%%
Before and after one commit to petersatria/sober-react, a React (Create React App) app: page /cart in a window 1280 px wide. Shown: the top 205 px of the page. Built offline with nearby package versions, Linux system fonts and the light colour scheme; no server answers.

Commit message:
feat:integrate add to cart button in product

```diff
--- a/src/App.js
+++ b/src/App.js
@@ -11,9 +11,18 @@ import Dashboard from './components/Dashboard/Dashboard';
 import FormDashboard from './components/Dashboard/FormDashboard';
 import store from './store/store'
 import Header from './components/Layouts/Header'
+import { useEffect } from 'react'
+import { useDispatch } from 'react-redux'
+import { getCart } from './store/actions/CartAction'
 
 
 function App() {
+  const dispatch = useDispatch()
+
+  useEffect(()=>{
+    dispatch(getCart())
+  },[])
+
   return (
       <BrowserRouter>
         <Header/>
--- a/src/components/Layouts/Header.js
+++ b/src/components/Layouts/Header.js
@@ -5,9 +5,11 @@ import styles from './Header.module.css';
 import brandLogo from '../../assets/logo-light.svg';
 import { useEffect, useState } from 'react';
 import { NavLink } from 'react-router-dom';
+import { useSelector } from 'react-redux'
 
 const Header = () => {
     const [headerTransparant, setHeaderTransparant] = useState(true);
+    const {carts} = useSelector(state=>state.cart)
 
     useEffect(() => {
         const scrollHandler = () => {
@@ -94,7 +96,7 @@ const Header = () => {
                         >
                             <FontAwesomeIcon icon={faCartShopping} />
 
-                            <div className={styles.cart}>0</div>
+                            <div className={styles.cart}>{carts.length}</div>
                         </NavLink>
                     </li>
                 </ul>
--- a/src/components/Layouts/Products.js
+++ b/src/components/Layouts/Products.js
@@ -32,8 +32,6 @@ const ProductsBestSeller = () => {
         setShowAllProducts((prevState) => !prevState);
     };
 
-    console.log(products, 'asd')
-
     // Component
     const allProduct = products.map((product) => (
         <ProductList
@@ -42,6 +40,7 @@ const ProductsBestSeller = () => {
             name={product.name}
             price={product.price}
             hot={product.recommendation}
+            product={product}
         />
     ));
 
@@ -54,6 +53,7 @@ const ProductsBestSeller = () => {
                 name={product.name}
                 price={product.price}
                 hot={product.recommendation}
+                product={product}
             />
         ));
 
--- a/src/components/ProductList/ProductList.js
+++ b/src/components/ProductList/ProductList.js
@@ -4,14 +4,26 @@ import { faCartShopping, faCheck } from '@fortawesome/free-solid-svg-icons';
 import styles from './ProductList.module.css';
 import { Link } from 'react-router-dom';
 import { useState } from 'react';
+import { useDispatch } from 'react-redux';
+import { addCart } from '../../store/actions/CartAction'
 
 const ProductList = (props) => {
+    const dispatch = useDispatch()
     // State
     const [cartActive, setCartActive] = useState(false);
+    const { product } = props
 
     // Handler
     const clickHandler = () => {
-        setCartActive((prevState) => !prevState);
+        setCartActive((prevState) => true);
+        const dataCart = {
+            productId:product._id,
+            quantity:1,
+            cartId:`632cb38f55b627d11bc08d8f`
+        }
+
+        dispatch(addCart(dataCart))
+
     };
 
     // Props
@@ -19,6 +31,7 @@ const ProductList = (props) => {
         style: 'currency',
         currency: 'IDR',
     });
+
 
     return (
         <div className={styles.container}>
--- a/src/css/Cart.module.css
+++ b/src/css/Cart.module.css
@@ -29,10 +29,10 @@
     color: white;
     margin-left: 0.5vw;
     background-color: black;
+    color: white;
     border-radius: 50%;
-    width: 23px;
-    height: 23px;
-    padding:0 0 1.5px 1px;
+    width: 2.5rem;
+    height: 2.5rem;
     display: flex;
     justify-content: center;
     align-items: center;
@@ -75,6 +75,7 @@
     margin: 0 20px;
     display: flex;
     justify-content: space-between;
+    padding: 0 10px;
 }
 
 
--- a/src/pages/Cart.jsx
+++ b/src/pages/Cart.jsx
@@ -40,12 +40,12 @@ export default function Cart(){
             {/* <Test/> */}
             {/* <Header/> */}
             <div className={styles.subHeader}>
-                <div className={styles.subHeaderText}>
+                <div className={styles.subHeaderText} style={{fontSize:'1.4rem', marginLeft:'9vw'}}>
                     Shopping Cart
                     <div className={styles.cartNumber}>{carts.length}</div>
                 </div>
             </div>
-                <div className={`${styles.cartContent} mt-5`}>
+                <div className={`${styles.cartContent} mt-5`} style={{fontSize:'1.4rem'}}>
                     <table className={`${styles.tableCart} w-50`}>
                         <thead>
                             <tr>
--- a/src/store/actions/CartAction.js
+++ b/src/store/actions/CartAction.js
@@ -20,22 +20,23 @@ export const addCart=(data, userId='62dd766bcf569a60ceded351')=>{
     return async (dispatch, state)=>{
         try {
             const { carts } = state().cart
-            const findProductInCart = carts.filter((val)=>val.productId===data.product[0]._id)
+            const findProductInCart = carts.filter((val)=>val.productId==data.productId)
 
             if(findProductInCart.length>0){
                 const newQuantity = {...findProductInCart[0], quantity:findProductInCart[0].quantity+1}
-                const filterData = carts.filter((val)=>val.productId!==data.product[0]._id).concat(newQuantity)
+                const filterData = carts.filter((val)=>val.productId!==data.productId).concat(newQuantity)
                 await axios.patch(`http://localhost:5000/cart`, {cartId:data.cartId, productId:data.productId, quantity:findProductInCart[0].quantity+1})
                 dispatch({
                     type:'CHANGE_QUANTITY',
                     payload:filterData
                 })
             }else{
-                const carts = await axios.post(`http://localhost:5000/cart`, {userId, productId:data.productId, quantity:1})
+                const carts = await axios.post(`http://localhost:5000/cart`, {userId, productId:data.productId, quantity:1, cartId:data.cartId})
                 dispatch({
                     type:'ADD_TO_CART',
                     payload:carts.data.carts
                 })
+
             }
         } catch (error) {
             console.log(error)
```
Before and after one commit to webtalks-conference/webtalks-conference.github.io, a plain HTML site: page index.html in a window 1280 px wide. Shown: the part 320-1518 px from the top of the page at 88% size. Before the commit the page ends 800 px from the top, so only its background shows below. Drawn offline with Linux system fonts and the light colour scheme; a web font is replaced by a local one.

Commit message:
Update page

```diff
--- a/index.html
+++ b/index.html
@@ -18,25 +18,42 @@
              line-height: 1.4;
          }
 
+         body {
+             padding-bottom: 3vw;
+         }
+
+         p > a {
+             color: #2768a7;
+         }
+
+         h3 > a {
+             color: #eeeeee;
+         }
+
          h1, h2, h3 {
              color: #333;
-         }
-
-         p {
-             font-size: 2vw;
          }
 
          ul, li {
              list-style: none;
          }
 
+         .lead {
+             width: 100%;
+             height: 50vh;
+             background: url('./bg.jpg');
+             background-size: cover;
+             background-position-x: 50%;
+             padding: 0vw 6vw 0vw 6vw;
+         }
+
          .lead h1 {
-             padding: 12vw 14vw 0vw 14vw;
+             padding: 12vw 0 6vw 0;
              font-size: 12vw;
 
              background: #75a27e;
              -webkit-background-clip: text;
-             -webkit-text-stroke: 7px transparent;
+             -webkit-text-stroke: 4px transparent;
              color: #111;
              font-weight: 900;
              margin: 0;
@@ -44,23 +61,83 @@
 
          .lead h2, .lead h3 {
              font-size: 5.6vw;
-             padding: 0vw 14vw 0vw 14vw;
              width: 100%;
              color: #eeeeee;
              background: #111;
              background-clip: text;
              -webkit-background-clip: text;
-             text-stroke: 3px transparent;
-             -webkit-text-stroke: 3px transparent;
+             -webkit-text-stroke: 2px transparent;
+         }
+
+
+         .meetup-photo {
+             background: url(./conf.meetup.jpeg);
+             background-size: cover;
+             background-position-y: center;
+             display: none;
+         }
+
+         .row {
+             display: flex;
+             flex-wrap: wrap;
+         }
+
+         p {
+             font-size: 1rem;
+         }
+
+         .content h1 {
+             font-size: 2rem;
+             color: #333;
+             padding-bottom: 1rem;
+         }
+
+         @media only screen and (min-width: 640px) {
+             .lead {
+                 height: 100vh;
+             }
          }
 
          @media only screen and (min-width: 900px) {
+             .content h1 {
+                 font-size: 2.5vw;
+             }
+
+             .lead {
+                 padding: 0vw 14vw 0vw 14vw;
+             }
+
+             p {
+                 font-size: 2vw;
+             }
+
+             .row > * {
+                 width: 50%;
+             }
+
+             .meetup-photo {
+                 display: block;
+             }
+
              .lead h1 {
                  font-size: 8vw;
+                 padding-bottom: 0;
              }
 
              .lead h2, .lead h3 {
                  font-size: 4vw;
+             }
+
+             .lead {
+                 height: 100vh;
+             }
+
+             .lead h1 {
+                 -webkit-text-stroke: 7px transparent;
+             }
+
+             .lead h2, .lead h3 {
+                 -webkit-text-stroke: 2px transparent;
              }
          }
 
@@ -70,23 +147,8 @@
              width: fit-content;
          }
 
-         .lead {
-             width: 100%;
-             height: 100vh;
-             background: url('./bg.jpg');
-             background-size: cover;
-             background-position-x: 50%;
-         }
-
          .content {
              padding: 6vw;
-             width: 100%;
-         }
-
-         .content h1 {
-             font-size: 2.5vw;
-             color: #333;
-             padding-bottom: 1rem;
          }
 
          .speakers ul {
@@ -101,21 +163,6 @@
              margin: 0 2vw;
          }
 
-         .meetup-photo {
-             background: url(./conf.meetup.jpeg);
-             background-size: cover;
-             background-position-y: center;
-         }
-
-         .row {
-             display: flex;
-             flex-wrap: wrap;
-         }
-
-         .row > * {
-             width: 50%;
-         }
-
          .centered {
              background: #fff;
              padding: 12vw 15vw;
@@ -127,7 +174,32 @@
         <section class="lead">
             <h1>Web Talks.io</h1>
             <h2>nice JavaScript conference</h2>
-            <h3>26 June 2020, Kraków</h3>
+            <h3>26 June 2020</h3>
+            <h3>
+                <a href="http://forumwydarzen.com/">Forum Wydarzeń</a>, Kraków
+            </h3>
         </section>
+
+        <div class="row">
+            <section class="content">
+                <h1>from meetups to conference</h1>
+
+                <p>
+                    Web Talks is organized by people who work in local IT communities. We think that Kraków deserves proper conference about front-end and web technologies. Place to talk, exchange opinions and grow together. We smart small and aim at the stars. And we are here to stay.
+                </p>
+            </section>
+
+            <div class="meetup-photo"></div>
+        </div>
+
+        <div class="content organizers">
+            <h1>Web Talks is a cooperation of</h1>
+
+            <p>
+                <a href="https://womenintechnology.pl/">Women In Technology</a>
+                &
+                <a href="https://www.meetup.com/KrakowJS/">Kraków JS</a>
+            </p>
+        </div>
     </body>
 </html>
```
%%
WHAT THE EXERCISE ASKS
I would like you to report every line in the listing above that contains "addCart".

TASK ANSWER
+import { addCart } from '../../store/actions/CartAction'
+        dispatch(addCart(dataCart))
@@ -20,22 +20,23 @@ export const addCart=(data, userId='62dd766bcf569a60ceded351')=>{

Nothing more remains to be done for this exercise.